“I can state very responsibly that we are in favor of nuclear energy. Democratic countries consider such strategic projects for a year and a half or two years. This project was put forward hastily and the main reason for that were the approaching general elections and the wish to show to the society that this government has done something,” Butkevicius, who is tipped to become Lithuania’s next prime minister, said at a news conference on Monday.
“We are against the implementation of this project in Lithuania for the meantime,” he said in response to the question whether it was possible that Hitachi, the current strategic investor in the new nuclear facility, would still build the plant.
The party consulted certain international companies concerning the Visaginas project, Butkevičius said. In particular, they were asked whether the project cost was realistic and what were the extra safety requirements established for Hitachi’s proposed ABWR reactors in the aftermath of Fukushima’s incident in March 2011.
“We got several negative answers, it is a separate issue and separate discussions may be held,” he said.

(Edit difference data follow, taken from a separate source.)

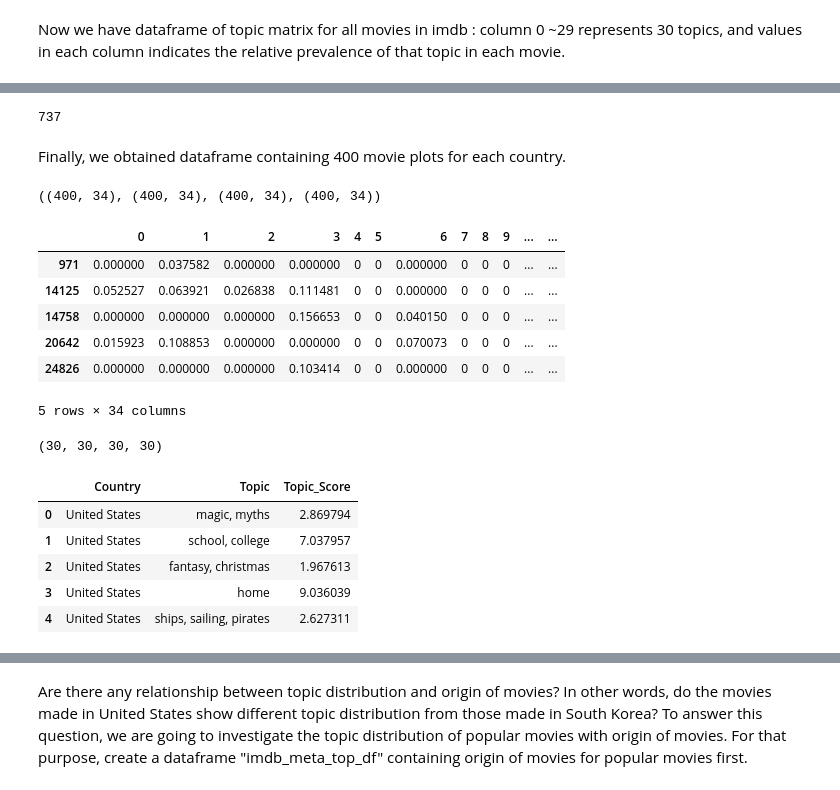
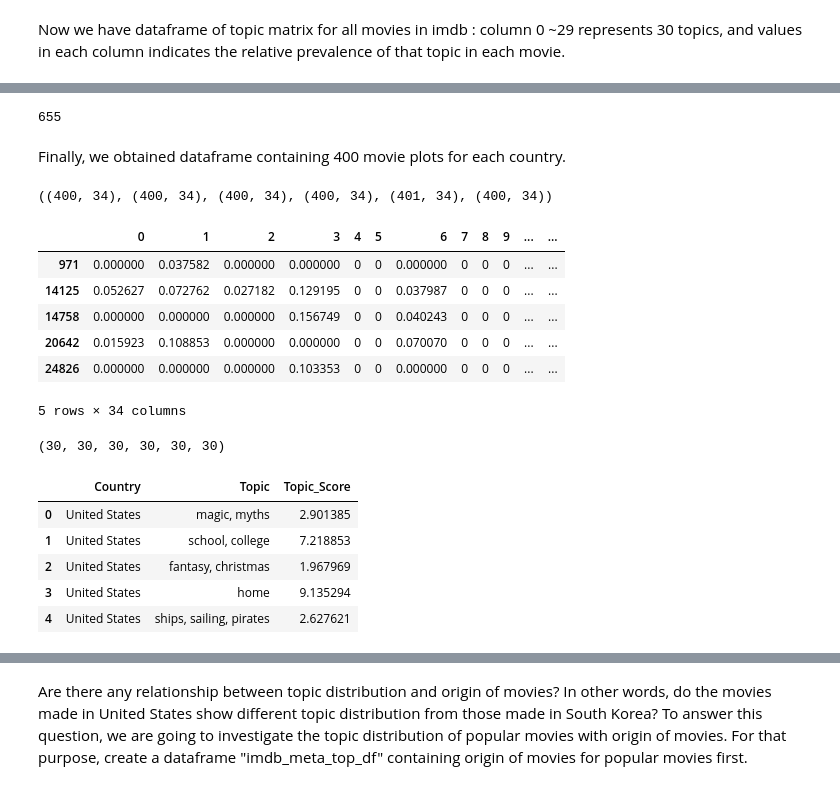
Before and after one commit to soorajmr/moviemeta, a Jupyter notebook: notebooks/popularity_visualization.ipynb, the cells around one changed output, grey strips where cells are left out. Saved outputs shown, nothing was run; the diff lists cells and outputs as text; code cells hidden in the pictures.

```diff
--- a/notebooks/popularity_visualization.ipynb
+++ b/notebooks/popularity_visualization.ipynb
@@ -133,5 +156,7 @@ imdb_df_us_all = imdb_merged_df[imdb_merged_df['country']=='United States']
 imdb_df_ge_all = imdb_merged_df[imdb_merged_df['country']=='Germany']
 imdb_df_uk_all = imdb_merged_df[imdb_merged_df['country']=='United Kingdom']
 imdb_df_kr_all = imdb_merged_df[imdb_merged_df['country']=='South Korea']
-imdb_df_us_all.shape, imdb_df_ge_all.shape, imdb_df_uk_all.shape, imdb_df_kr_all.shape
+imdb_df_ru_all = imdb_merged_df[imdb_merged_df['country']=='Russia']
+imdb_df_mx_all = imdb_merged_df[imdb_merged_df['country']=='Mexico']
+imdb_df_us_all.shape, imdb_df_ge_all.shape, imdb_df_uk_all.shape, imdb_df_kr_all.shape, imdb_df_ru_all.shape, imdb_df_mx_all.shape
 # %% [output]
@@ -151,33 +185,35 @@ imdb_df_ge_tops.shape[0]
 # %%
 #list of titles of available movies for each country, 2007~2014
-yearly_tops_2014 = ge_df[ge_df['year']==2014].head(82)
+yearly_tops_2014 = mx_df[mx_df['year']==2014].head(87)
 tops_2014 = yearly_tops_2014['movie'].tolist()
-yearly_tops_2013 = ge_df[ge_df['year']==2013].head(103)
+yearly_tops_2013 = mx_df[mx_df['year']==2013].head(89)
 tops_2013 = yearly_tops_2013['movie'].tolist()
-yearly_tops_2012 = ge_df[ge_df['year']==2012].head(92)
+yearly_tops_2012 = mx_df[mx_df['year']==2012].head(92)
 tops_2012 = yearly_tops_2012['movie'].tolist()
-yearly_tops_2011 = ge_df[ge_df['year']==2011].head(91)
+yearly_tops_2011 = mx_df[mx_df['year']==2011].head(75)
 tops_2011 = yearly_tops_2011['movie'].tolist()
-yearly_tops_2010 = ge_df[ge_df['year']==2010].head(90)
+yearly_tops_2010 = mx_df[mx_df['year']==2010].head(82)
 tops_2010 = yearly_tops_2010['movie'].tolist()
-yearly_tops_2009 = ge_df[ge_df['year']==2009].head(101)
+yearly_tops_2009 = mx_df[mx_df['year']==2009].head(85)
 tops_2009 = yearly_tops_2009['movie'].tolist()
-yearly_tops_2008 = ge_df[ge_df['year']==2008].head(89)
+yearly_tops_2008 = mx_df[mx_df['year']==2008].head(78)
 tops_2008 = yearly_tops_2008['movie'].tolist()
-yearly_tops_2007 = ge_df[ge_df['year']==2007].head(89)
+yearly_tops_2007 = mx_df[mx_df['year']==2007].head(67)
 tops_2007 = yearly_tops_2007['movie'].tolist()
-ge_tops = tops_2014 + tops_2013 + tops_2012 + tops_2011 + tops_2010 + tops_2009 + tops_2008 + tops_2007
-len(ge_tops)
+mx_tops = tops_2014 + tops_2013 + tops_2012 + tops_2011 + tops_2010 + tops_2009 + tops_2008 + tops_2007
+len(mx_tops)
 # %% [output]
-737
+655
 # %% [markdown]
 Finally, we obtained dataframe containing 400 movie plots for each country.
 # %%
 #filtering imdb data for each country
-imdb_kr_df_tops = imdb_df_kr_all[imdb_df_kr_all['title'].isin(kr_tops)]
-imdb_us_df_tops = imdb_df_us_all[imdb_df_us_all['title'].isin(us_tops)]
-imdb_uk_df_tops = imdb_df_uk_all[imdb_df_uk_all['title'].isin(uk_tops)]
-imdb_ge_df_tops = imdb_df_ge_all[imdb_df_ge_all['title'].isin(ge_tops)]
-imdb_kr_df_tops.shape, imdb_us_df_tops.shape, imdb_uk_df_tops.shape, imdb_ge_df_tops.shape
+#imdb_kr_df_tops = imdb_df_kr_all[imdb_df_kr_all['title'].isin(kr_tops)]
+#imdb_us_df_tops = imdb_df_us_all[imdb_df_us_all['title'].isin(us_tops)]
+#imdb_uk_df_tops = imdb_df_uk_all[imdb_df_uk_all['title'].isin(uk_tops)]
+#imdb_ge_df_tops = imdb_df_ge_all[imdb_df_ge_all['title'].isin(ge_tops)]
+imdb_ru_df_tops = imdb_df_ru_all[imdb_df_ru_all['title'].isin(ru_tops)]
+imdb_mx_df_tops = imdb_df_mx_all[imdb_df_mx_all['title'].isin(mx_tops)]
+imdb_kr_df_tops.shape, imdb_us_df_tops.shape, imdb_uk_df_tops.shape, imdb_ge_df_tops.shape, imdb_ru_df_tops.shape,  imdb_mx_df_tops.shape,
 # %% [output]
-((400, 34), (400, 34), (400, 34), (400, 34))
+((400, 34), (400, 34), (400, 34), (400, 34), (401, 34), (400, 34))
@@ -186,10 +230,10 @@ imdb_kr_df_tops.head()
 # %% [output]
 |  | 0 | 1 | 2 | 3 | 4 | 5 | 6 | 7 | 8 | 9 | ... | ... |
 | 971 | 0.000000 | 0.037582 | 0.000000 | 0.000000 | 0 | 0 | 0.000000 | 0 | 0 | 0 | ... | ... |
-| 14125 | 0.052527 | 0.063921 | 0.026838 | 0.111481 | 0 | 0 | 0.000000 | 0 | 0 | 0 | ... | ... |
-| 14758 | 0.000000 | 0.000000 | 0.000000 | 0.156653 | 0 | 0 | 0.040150 | 0 | 0 | 0 | ... | ... |
-| 20642 | 0.015923 | 0.108853 | 0.000000 | 0.000000 | 0 | 0 | 0.070073 | 0 | 0 | 0 | ... | ... |
-| 24826 | 0.000000 | 0.000000 | 0.000000 | 0.103414 | 0 | 0 | 0.000000 | 0 | 0 | 0 | ... | ... |
+| 14125 | 0.052627 | 0.072762 | 0.027182 | 0.129195 | 0 | 0 | 0.037987 | 0 | 0 | 0 | ... | ... |
+| 14758 | 0.000000 | 0.000000 | 0.000000 | 0.156749 | 0 | 0 | 0.040243 | 0 | 0 | 0 | ... | ... |
+| 20642 | 0.015923 | 0.108853 | 0.000000 | 0.000000 | 0 | 0 | 0.070070 | 0 | 0 | 0 | ... | ... |
+| 24826 | 0.000000 | 0.000000 | 0.000000 | 0.103353 | 0 | 0 | 0.000000 | 0 | 0 | 0 | ... | ... |
 5 rows × 34 columns
 # %%
 #topic scores for top movies for each country
@@ -201,15 +245,21 @@ uk_topic = imdb_uk_df_tops[imdb_uk_df_tops.columns[:30]]
 uk_topic_score= uk_topic.sum(axis=0)
 ge_topic = imdb_ge_df_tops[imdb_ge_df_tops.columns[:30]]
 ge_topic_score= ge_topic.sum(axis=0)
-len(kr_topic_score), len(us_topic_score), len(uk_topic_score), len(ge_topic_score),
+ru_topic = imdb_ru_df_tops[imdb_ru_df_tops.columns[:30]]
+ru_topic_score= ru_topic.sum(axis=0)
+mx_topic = imdb_mx_df_tops[imdb_mx_df_tops.columns[:30]]
+mx_topic_score= mx_topic.sum(axis=0)
+len(kr_topic_score), len(us_topic_score), len(uk_topic_score), len(ge_topic_score), len(ru_topic_score), len(mx_topic_score)
 # %% [output]
-(30, 30, 30, 30)
+(30, 30, 30, 30, 30, 30)
 # %%
 #Create dataframe for visualization (since 2007, full year)
 country_us = ['United States'] *30
 country_ge = ['Germany']*30
 country_uk = ['United Kingdom']*30
 country_kr = ['South Korea'] *30
+country_ru = ['Russia']*30
+country_mx = ['Mexico']*30
 topics =['magic, myths', 'school, college', 'fantasy, christmas', 'home', 'ships, sailing, pirates','love, relationships',
          'war','exploration, nature, space', 'comedy', 'places, nature, scenery', 'hollywood, stars', 'society, culture',
          'historical, costumes', 'money, robbery','photography, design','spies, terrorism', 'mixed', 'town', 'press, politics',
@@ -219,23 +269,27 @@ data_us = {'Country':country_us, 'Topic':topics, 'Topic_Score':us_topic_score}
 data_ge = {'Country':country_ge, 'Topic':topics, 'Topic_Score':ge_topic_score}
 data_uk = {'Country':country_uk, 'Topic':topics, 'Topic_Score':uk_topic_score}
 data_kr = {'Country':country_kr, 'Topic':topics, 'Topic_Score':kr_topic_score}
+data_ru = {'Country':country_ru, 'Topic':topics, 'Topic_Score':ru_topic_score}
+data_mx = {'Country':country_mx, 'Topic':topics, 'Topic_Score':mx_topic_score}
 
 us = pd.DataFrame(data_us)
 ge = pd.DataFrame(data_ge)
 uk = pd.DataFrame(data_uk)
 kr = pd.DataFrame(data_kr)
+ru = pd.DataFrame(data_ru)
+mx = pd.DataFrame(data_mx)
 
-frames =[us,ge, uk, kr]
-viz_data_fullyear = pd.concat(frames)
+frames =[us,ge, uk, kr, ru, mx]
+popular_df= pd.concat(frames)
 # %%
-viz_data_fullyear.head()
+popular_df.head()
 # %% [output]
 |  | Country | Topic | Topic_Score |
-| 0 | United States | magic, myths | 2.869794 |
-| 1 | United States | school, college | 7.037957 |
-| 2 | United States | fantasy, christmas | 1.967613 |
-| 3 | United States | home | 9.036039 |
-| 4 | United States | ships, sailing, pirates | 2.627311 |
+| 0 | United States | magic, myths | 2.901385 |
+| 1 | United States | school, college | 7.218853 |
+| 2 | United States | fantasy, christmas | 1.967969 |
+| 3 | United States | home | 9.135294 |
+| 4 | United States | ships, sailing, pirates | 2.627621 |
 # %%
 #Global top 10 topics for popular movies
 topics =['magic, myths', 'school, college', 'fantasy, christmas', 'home', 'ships, sailing, pirates','love, relationships',
```
Also changed, not shown: parts of 35 cells of this notebook, 1 other file.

Nearly two-thirds, or 62.68 percent of Lithuania’s voters who cast their votes in non-binding referendum on 14 October said ‘no’ to the construction of a new nuclear facility. Latvia’s and Estonia’s representatives and many foreign observers later said that the results of the referendum dampened the outlook for the nuclear project. Hitachi, meanwhile, said that it would wait for the new government to state its stance on this issue.
The incumbent coalition government, comprised of the Conservatives and the Liberals, planned to build a new nuclear facility in Visaginas by around 2020. A draft of the facility’s concession agreement was approved in May and the agreement was planned to be signed by the end of this year.
Hitachi has proposed to build a 1,350 MW advanced boiling water reactor.